***** AVAILABLE DATA *****
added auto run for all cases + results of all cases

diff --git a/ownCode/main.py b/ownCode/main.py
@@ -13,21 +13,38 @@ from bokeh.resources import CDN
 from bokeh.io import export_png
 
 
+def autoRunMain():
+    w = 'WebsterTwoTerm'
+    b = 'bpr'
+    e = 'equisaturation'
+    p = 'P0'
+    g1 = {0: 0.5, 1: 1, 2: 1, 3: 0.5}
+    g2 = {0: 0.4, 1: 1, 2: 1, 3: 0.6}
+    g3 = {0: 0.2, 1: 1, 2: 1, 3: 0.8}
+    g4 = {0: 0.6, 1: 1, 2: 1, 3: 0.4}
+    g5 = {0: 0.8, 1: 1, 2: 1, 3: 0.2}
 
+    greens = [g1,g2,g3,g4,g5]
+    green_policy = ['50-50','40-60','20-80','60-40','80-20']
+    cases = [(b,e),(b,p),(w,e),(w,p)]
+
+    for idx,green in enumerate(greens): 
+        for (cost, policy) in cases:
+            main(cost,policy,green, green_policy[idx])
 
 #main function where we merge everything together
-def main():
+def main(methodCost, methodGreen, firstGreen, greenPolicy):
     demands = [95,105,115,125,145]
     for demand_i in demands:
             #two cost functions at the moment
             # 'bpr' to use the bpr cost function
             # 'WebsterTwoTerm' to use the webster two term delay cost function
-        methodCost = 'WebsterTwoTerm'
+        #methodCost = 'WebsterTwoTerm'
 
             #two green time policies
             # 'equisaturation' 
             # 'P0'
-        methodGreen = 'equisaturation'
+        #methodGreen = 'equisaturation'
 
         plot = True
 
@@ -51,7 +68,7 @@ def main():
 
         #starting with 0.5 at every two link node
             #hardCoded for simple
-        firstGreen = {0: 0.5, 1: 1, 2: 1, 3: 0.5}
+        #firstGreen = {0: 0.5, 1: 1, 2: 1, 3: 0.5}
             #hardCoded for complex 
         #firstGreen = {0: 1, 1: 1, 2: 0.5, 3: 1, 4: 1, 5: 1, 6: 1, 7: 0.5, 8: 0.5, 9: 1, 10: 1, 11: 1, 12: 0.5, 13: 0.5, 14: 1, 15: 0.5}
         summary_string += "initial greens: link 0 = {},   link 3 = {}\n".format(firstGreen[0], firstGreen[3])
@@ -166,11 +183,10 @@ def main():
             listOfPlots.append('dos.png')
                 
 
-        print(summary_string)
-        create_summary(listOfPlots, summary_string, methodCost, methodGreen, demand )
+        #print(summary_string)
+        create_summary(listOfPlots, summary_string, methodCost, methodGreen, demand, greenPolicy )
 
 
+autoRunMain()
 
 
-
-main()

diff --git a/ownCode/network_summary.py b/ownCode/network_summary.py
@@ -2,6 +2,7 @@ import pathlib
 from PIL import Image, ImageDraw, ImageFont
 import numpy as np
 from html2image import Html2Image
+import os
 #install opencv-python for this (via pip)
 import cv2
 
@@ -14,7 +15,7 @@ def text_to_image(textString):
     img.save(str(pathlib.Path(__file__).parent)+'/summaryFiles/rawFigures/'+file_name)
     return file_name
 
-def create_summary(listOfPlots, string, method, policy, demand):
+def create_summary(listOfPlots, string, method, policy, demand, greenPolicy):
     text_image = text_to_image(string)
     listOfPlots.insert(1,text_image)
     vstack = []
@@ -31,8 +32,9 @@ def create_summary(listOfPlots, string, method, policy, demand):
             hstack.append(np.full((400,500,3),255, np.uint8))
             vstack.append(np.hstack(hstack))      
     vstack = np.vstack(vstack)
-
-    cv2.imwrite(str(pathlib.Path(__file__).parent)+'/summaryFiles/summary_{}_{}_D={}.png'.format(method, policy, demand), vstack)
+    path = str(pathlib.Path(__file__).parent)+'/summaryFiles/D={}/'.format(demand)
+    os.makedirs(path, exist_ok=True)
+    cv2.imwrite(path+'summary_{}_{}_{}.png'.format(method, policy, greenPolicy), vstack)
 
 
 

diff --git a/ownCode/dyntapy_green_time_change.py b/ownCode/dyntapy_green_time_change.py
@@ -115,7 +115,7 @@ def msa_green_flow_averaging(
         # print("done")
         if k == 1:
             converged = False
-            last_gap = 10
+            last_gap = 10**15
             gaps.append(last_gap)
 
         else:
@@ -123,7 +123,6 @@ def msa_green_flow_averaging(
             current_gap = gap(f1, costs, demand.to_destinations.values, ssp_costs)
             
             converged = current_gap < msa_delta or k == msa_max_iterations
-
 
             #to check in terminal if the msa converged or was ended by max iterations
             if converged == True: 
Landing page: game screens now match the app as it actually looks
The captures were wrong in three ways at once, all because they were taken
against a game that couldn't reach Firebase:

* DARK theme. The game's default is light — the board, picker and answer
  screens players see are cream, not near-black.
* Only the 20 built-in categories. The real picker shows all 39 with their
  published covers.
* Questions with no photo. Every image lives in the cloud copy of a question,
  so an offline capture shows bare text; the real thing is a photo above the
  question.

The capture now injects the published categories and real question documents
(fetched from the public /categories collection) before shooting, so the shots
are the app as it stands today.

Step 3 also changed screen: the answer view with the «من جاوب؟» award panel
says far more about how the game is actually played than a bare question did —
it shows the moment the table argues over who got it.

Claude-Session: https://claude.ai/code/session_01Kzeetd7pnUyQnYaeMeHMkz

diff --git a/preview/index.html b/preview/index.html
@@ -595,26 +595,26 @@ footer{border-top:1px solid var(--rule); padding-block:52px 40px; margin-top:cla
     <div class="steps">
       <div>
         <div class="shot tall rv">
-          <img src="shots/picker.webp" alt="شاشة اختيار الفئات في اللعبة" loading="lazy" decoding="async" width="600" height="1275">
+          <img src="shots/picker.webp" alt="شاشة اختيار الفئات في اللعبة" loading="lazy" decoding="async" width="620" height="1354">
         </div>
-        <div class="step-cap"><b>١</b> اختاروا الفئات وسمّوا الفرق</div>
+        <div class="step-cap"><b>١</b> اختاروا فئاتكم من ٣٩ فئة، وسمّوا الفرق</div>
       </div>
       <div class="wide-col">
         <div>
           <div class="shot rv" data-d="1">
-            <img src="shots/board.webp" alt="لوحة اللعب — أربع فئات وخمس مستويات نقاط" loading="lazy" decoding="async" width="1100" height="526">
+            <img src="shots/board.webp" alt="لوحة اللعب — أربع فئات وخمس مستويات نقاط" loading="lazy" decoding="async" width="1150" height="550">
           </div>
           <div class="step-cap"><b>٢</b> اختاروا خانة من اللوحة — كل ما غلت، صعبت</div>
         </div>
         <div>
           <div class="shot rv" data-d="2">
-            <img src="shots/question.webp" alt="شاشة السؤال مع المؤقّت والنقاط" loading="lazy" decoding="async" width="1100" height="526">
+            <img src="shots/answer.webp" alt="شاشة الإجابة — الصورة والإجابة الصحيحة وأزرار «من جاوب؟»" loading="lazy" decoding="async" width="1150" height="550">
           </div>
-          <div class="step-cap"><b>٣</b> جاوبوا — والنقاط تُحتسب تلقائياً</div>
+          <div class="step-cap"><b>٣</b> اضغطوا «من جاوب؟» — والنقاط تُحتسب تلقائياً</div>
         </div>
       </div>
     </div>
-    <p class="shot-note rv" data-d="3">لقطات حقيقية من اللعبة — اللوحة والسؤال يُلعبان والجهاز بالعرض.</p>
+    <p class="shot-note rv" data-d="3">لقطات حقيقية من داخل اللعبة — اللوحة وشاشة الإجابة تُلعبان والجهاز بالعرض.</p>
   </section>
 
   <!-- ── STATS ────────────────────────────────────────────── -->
*****
Out of the data above, set down the lines from the one with "diff --git a/preview/index.html" to the one with "جاوبوا — والنقاط تُحتسب تلقائياً</div>", both included, exactly as written and with no additions.

### WRITTEN ANSWER:
diff --git a/preview/index.html b/preview/index.html
@@ -595,26 +595,26 @@ footer{border-top:1px solid var(--rule); padding-block:52px 40px; margin-top:cla
     <div class="steps">
       <div>
         <div class="shot tall rv">
-          <img src="shots/picker.webp" alt="شاشة اختيار الفئات في اللعبة" loading="lazy" decoding="async" width="600" height="1275">
+          <img src="shots/picker.webp" alt="شاشة اختيار الفئات في اللعبة" loading="lazy" decoding="async" width="620" height="1354">
         </div>
-        <div class="step-cap"><b>١</b> اختاروا الفئات وسمّوا الفرق</div>
+        <div class="step-cap"><b>١</b> اختاروا فئاتكم من ٣٩ فئة، وسمّوا الفرق</div>
       </div>
       <div class="wide-col">
         <div>
           <div class="shot rv" data-d="1">
-            <img src="shots/board.webp" alt="لوحة اللعب — أربع فئات وخمس مستويات نقاط" loading="lazy" decoding="async" width="1100" height="526">
+            <img src="shots/board.webp" alt="لوحة اللعب — أربع فئات وخمس مستويات نقاط" loading="lazy" decoding="async" width="1150" height="550">
           </div>
           <div class="step-cap"><b>٢</b> اختاروا خانة من اللوحة — كل ما غلت، صعبت</div>
         </div>
         <div>
           <div class="shot rv" data-d="2">
-            <img src="shots/question.webp" alt="شاشة السؤال مع المؤقّت والنقاط" loading="lazy" decoding="async" width="1100" height="526">
+            <img src="shots/answer.webp" alt="شاشة الإجابة — الصورة والإجابة الصحيحة وأزرار «من جاوب؟»" loading="lazy" decoding="async" width="1150" height="550">
           </div>
-          <div class="step-cap"><b>٣</b> جاوبوا — والنقاط تُحتسب تلقائياً</div>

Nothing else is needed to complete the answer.